## EXERCISE
Count every line in this listing that has "projectileSpeed". Reply with only the total.

============================================================

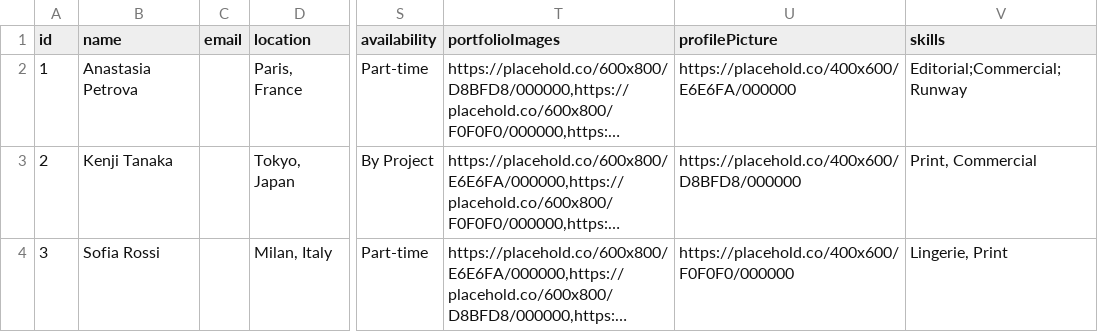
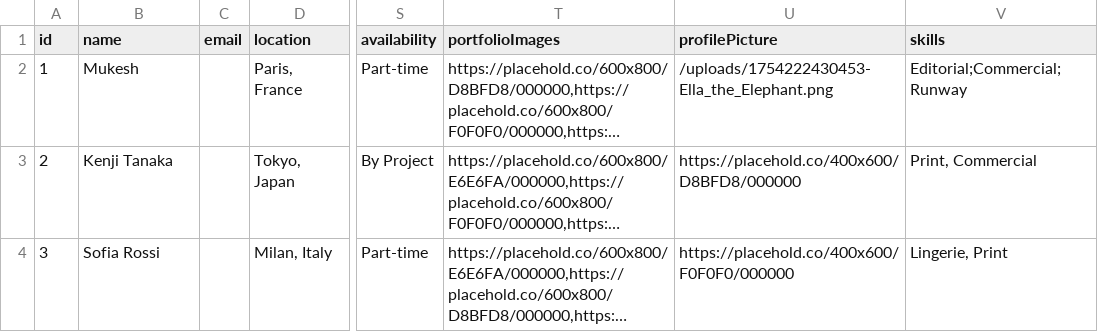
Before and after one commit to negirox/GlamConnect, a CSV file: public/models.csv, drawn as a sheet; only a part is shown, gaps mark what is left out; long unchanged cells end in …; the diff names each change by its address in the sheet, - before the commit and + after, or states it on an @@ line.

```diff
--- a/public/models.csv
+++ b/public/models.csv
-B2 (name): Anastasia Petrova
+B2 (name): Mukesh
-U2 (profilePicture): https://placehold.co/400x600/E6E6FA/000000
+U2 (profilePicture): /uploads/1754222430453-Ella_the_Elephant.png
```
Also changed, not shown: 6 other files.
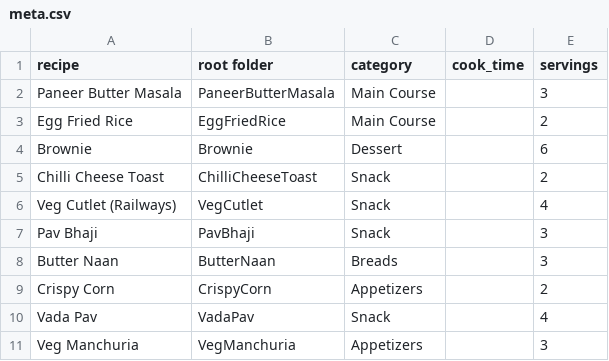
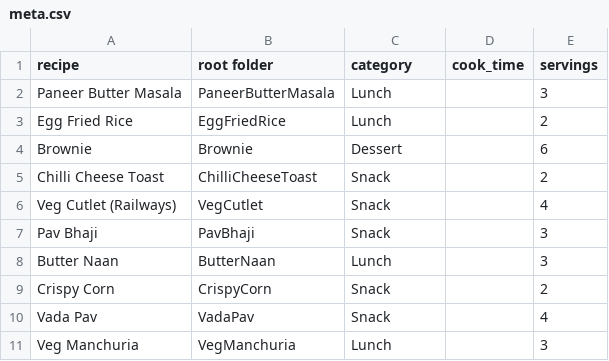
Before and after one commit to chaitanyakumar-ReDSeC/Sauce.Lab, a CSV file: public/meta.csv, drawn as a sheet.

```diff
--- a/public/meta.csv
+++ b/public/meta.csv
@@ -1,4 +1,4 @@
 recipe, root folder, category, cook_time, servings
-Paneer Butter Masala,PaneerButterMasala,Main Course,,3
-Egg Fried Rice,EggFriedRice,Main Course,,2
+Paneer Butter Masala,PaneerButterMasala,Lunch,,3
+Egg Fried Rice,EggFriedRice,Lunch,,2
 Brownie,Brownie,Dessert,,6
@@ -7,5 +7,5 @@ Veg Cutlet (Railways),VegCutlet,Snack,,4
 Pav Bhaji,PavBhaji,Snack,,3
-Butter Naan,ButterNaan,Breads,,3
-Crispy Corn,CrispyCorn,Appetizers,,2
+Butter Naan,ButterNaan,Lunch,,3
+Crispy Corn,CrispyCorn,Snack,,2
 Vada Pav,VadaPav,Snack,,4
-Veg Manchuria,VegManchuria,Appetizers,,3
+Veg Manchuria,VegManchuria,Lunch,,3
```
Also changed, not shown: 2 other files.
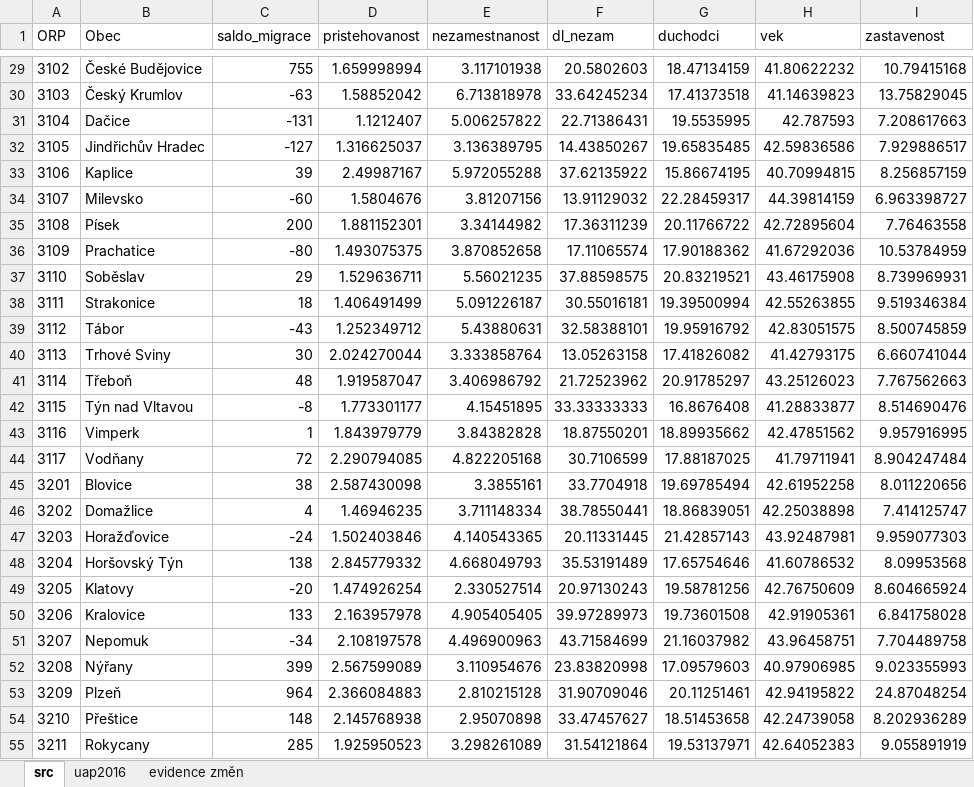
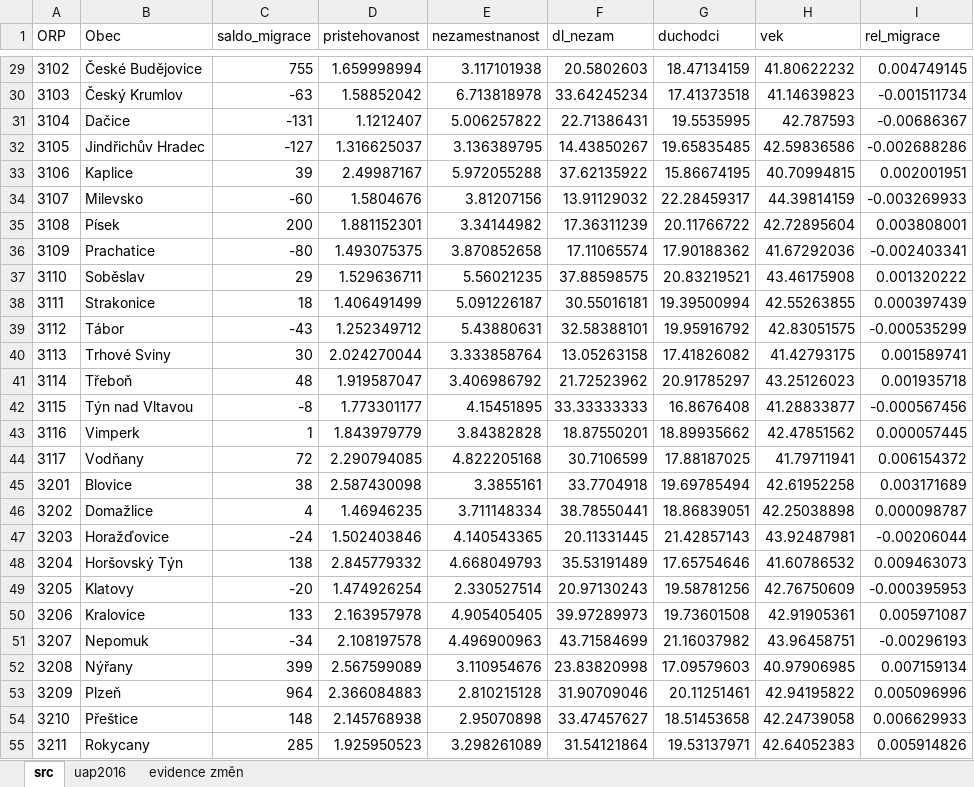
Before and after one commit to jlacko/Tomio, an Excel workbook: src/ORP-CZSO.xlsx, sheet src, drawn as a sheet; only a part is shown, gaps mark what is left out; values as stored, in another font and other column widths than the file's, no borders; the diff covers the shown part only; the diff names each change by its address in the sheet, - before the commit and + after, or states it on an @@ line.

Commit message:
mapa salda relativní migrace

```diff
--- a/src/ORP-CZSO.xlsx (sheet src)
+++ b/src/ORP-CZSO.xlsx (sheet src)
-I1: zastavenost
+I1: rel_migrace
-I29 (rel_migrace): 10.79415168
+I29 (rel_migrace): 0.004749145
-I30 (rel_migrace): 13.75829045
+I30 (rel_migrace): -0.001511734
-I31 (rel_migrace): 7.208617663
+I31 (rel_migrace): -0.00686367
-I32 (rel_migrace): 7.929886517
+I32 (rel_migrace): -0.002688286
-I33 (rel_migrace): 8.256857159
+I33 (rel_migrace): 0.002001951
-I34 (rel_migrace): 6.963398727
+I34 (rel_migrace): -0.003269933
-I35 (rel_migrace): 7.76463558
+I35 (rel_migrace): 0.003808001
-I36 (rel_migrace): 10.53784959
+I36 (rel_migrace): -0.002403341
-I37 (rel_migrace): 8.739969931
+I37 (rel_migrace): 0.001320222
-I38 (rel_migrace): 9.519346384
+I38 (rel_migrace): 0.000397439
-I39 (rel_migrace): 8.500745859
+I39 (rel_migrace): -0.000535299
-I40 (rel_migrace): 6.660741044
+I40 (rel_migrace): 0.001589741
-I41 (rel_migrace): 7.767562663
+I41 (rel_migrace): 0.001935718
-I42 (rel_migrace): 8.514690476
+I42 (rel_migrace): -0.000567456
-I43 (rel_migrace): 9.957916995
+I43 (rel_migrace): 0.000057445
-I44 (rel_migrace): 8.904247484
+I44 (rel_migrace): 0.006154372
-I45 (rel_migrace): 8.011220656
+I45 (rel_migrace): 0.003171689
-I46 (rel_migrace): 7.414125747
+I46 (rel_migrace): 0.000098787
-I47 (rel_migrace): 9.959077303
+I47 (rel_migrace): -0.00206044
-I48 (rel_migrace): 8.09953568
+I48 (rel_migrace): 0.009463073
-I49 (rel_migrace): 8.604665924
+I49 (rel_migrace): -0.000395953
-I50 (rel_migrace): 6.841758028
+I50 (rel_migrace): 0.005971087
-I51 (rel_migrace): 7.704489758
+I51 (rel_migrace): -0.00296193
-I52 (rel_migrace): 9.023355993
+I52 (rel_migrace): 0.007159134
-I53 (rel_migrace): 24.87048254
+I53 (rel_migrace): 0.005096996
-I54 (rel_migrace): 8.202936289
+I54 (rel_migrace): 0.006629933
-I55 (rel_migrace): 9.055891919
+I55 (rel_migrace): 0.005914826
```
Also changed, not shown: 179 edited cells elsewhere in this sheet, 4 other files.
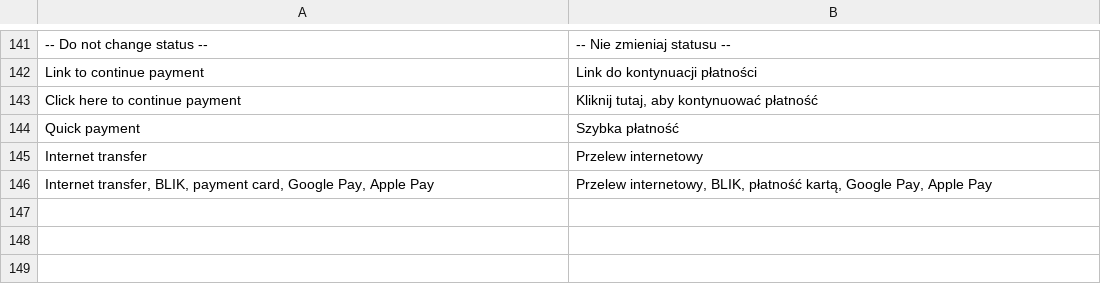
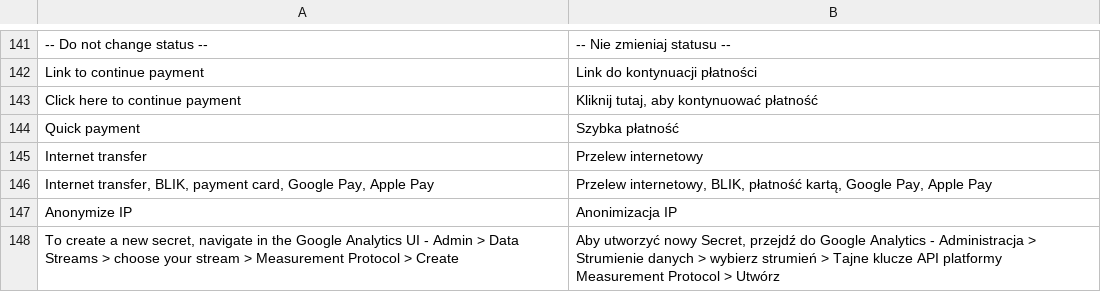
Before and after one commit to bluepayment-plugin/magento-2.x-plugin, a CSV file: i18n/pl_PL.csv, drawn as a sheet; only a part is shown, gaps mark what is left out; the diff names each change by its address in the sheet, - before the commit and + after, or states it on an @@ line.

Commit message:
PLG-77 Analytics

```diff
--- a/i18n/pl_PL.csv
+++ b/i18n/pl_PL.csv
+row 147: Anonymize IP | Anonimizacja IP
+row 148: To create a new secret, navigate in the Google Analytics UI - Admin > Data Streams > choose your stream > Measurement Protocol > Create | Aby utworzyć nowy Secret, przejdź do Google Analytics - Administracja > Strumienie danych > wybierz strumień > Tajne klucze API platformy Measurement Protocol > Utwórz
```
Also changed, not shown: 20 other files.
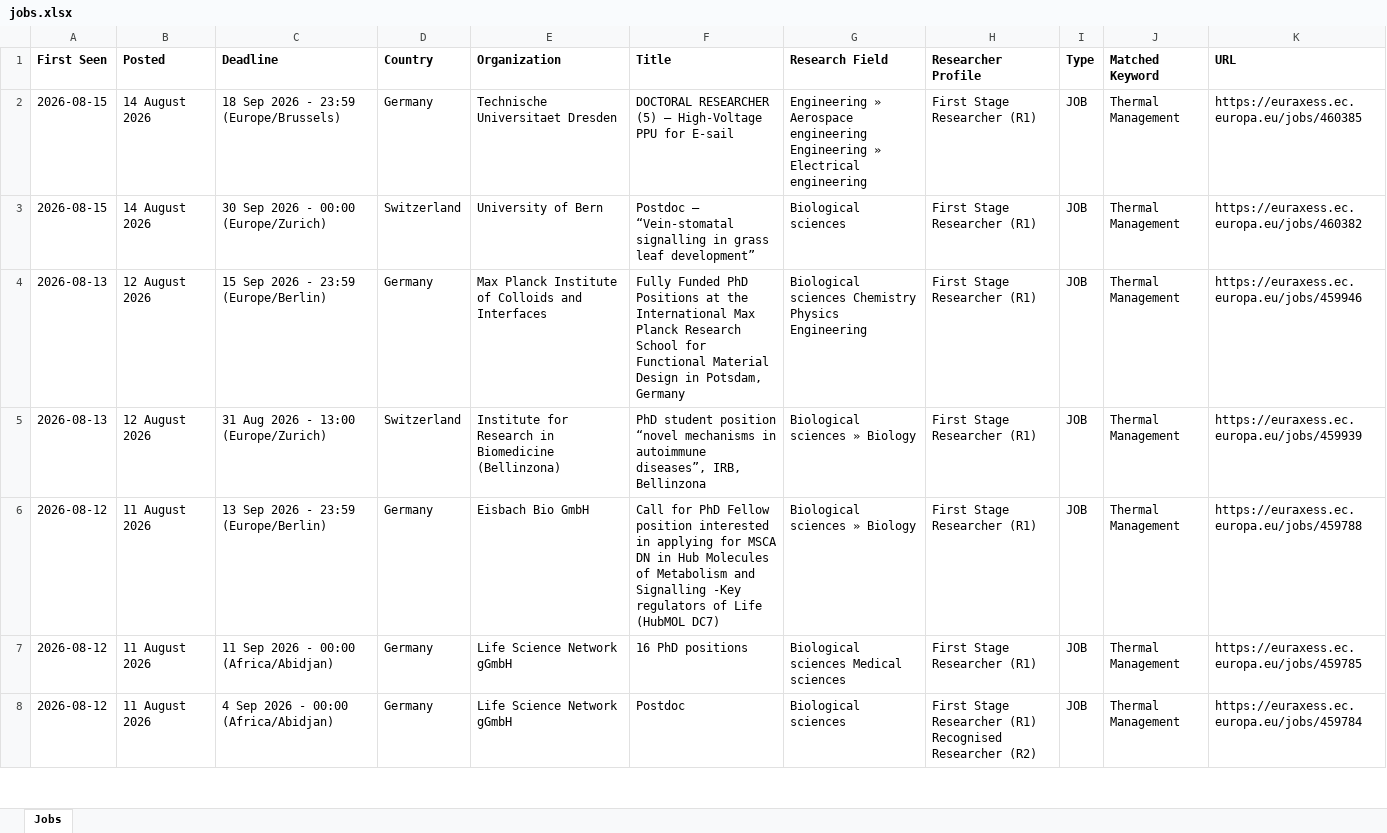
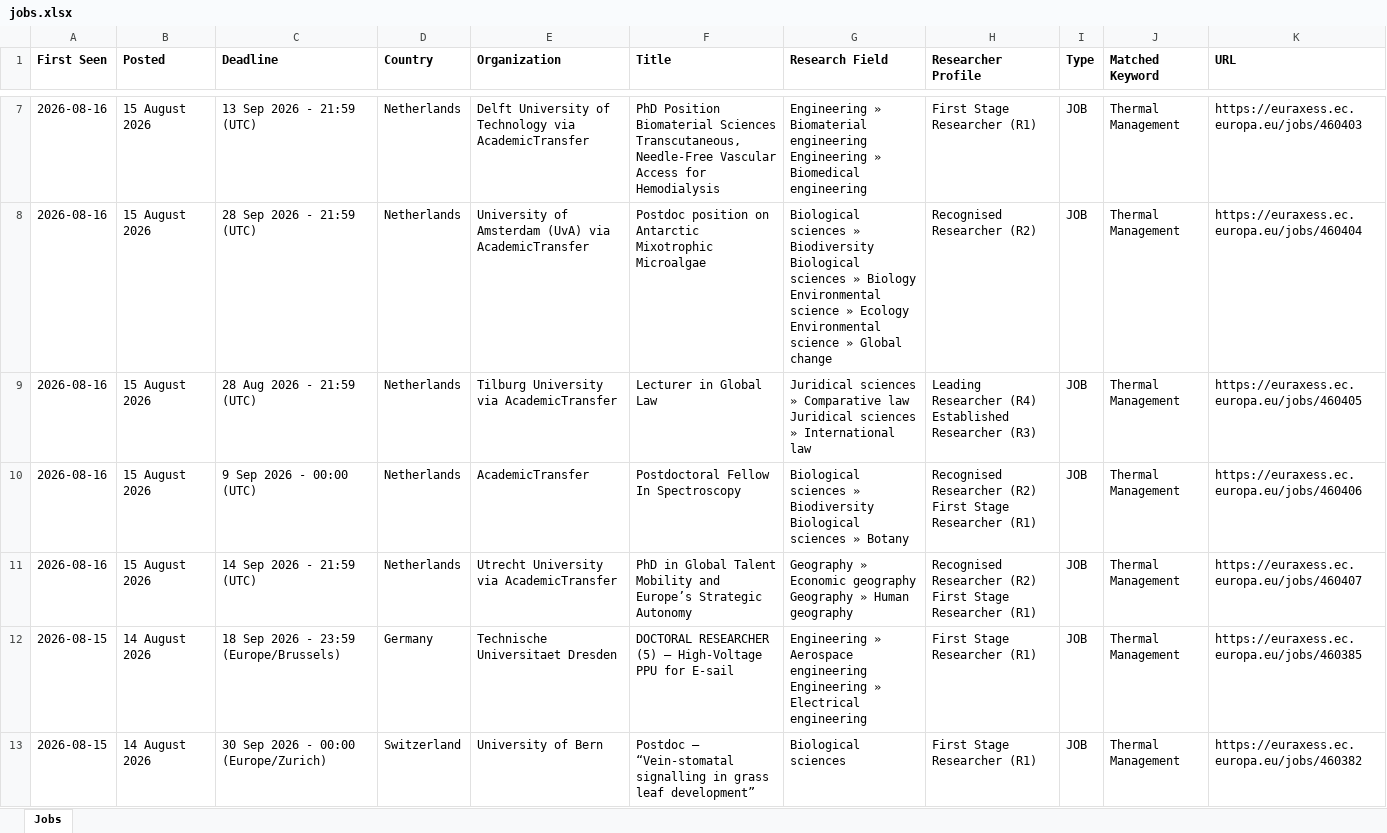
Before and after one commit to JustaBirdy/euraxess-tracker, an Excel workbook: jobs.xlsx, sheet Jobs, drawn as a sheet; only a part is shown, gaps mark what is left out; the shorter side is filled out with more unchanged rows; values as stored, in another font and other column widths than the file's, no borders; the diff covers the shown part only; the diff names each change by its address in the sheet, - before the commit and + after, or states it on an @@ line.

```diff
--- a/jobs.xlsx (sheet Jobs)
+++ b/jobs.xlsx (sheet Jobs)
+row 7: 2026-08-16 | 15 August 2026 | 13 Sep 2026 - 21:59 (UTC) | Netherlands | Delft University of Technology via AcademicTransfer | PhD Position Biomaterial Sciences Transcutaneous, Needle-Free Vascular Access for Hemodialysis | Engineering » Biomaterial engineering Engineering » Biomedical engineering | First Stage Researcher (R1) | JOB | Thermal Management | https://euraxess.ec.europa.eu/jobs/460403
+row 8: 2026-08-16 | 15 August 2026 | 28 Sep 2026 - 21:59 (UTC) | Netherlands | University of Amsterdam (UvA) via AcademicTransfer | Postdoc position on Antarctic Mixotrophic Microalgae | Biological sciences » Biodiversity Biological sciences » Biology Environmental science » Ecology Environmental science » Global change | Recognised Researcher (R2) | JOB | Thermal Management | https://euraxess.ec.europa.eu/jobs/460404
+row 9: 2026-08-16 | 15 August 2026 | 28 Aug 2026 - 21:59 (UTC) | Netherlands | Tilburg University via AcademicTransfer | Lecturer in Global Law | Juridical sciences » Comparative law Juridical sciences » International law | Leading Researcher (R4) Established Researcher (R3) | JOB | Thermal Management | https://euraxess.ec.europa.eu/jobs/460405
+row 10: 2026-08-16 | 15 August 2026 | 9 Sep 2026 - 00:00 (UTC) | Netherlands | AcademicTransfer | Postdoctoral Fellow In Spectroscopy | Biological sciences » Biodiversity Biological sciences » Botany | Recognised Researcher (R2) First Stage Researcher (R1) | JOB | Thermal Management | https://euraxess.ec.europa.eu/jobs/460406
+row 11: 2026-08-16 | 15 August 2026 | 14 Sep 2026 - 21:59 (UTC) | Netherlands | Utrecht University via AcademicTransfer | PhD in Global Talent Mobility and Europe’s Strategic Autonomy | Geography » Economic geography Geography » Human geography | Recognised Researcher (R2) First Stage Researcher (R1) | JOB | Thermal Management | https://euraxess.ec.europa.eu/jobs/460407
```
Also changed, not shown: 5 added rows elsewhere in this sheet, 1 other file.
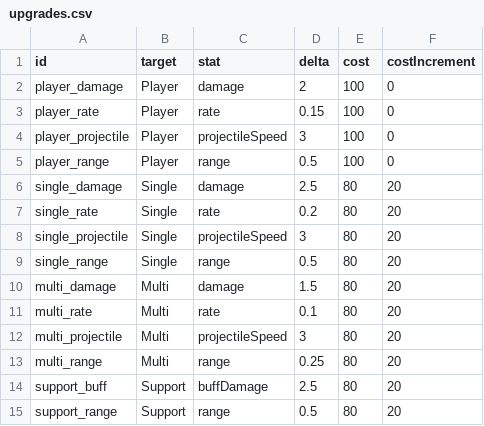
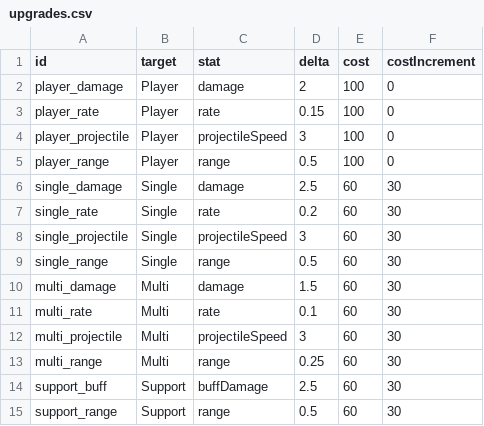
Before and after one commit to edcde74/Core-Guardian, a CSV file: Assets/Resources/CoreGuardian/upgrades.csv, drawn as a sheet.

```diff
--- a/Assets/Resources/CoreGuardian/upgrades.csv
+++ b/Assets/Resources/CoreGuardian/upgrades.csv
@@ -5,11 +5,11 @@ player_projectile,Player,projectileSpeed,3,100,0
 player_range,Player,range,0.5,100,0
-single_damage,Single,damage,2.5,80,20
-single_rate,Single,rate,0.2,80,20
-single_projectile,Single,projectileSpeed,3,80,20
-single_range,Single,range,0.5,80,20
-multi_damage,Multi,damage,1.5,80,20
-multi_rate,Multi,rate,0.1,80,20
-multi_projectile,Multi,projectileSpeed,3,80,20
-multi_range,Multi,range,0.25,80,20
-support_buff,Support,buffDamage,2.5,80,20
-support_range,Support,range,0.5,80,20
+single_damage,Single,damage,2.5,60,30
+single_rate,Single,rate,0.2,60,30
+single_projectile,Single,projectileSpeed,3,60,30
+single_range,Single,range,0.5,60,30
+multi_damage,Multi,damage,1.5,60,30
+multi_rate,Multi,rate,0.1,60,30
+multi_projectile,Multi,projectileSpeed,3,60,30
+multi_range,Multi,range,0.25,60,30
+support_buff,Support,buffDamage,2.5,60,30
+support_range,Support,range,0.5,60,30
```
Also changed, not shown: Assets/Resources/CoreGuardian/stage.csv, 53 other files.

============================================================

## TASK SOLUTION
5